'I entered Goldenbridge orphanage in my Communion outfit. I had absolutely no idea what I was doing there.'
At age seven, Bernadette Fahy was delivered with her three brothers to Goldenbridge Orphanage. She was to stay there until she was sixteen.
Goldenbridge has come to represent some of the worst aspects of childrearing practices in Ireland of the 1950s and 1960s. Seen as the offspring of people who had strayed from social respectability and religious standards, these children were made to pay for the 'sins' of their parents. Bernadette tells of the pain, fear, hunger, hard labour and isolation experienced in the orphanage.
Can a person recover from such a childhood?
How does the spirit ever take flight — and gain the 'freedom of angels'?
This is Bernadette Fahy's concern. Now trained and working as a counsellor, she has had to dig deeply into her past to understand the patterns laid down by her upbringing. She has had to rebuild her life, and now she helps others to do the same.

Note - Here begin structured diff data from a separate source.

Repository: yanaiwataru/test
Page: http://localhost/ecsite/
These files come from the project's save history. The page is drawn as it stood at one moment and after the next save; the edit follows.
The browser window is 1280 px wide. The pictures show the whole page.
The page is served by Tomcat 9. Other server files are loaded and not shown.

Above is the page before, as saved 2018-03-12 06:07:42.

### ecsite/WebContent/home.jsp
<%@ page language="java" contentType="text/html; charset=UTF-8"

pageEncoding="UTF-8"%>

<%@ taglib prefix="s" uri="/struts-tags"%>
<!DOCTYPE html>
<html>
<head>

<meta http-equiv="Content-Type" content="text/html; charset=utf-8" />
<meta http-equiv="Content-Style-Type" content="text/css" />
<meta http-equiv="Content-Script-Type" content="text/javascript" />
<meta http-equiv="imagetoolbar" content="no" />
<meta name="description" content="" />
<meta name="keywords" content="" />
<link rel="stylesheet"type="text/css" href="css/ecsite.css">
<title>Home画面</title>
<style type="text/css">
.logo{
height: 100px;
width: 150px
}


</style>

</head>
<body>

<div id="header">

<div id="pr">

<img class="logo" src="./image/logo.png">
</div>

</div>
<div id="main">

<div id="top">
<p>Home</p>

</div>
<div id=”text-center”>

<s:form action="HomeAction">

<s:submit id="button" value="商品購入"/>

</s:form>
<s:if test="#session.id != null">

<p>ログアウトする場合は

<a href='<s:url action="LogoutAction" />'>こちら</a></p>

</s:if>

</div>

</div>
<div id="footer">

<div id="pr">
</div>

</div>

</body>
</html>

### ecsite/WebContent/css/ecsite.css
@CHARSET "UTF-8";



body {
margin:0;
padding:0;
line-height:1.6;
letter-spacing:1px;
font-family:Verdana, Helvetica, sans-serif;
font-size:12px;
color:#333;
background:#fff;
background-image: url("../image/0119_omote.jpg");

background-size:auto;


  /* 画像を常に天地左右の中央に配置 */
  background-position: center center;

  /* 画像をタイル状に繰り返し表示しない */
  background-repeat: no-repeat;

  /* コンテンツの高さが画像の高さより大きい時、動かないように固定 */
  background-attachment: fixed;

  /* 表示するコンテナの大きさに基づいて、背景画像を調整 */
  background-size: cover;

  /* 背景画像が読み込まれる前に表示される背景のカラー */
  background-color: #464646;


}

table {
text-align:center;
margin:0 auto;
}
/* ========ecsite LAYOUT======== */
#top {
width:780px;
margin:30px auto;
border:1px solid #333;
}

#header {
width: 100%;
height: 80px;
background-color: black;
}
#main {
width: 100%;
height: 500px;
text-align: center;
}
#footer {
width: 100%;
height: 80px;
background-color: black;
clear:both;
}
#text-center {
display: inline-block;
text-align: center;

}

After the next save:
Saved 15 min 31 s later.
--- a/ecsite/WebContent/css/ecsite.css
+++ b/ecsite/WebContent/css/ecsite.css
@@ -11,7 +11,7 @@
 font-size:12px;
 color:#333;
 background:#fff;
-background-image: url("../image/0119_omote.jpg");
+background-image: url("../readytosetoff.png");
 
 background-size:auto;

This book is a story of triumph over the harshest of circumstances.